[Start of Attachment]
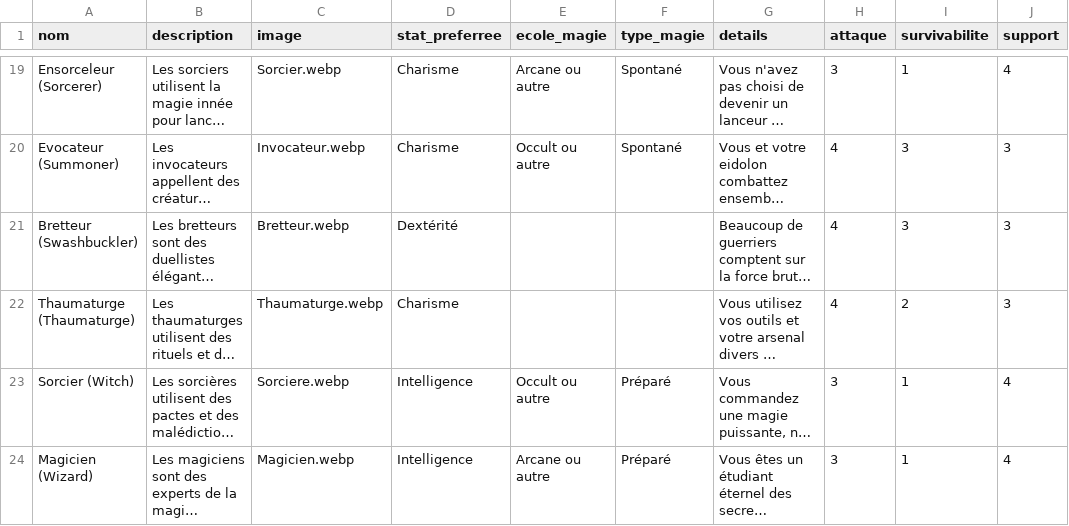
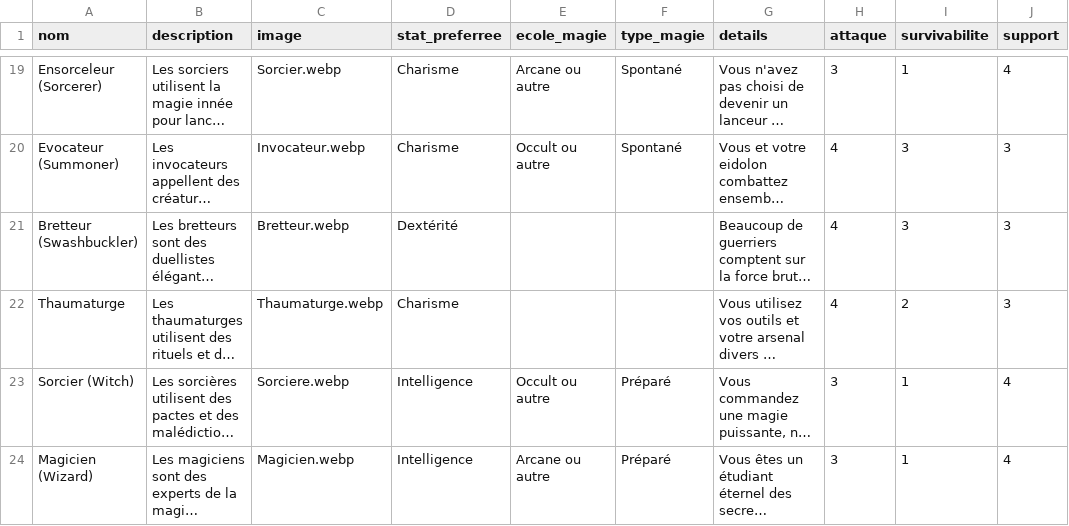
Before and after one commit to ASEGENS/PAIZO2, a CSV file: classes.csv, drawn as a sheet; only a part is shown, gaps mark what is left out; long unchanged cells end in …; the diff names each change by its address in the sheet, - before the commit and + after, or states it on an @@ line.

Commit message:
commencement

```diff
--- a/classes.csv
+++ b/classes.csv
-A22 (nom): Thaumaturge (Thaumaturge)
+A22 (nom): Thaumaturge
```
[End of Attachment]
● **Action item**:
Wherever the word "classes" appears in the listing above, copy that line.

● **Response box**:
Before and after one commit to ASEGENS/PAIZO2, a CSV file: classes.csv, drawn as a sheet; only a part is shown, gaps mark what is left out; long unchanged cells end in …; the diff names each change by its address in the sheet, - before the commit and + after, or states it on an @@ line.
--- a/classes.csv
+++ b/classes.csv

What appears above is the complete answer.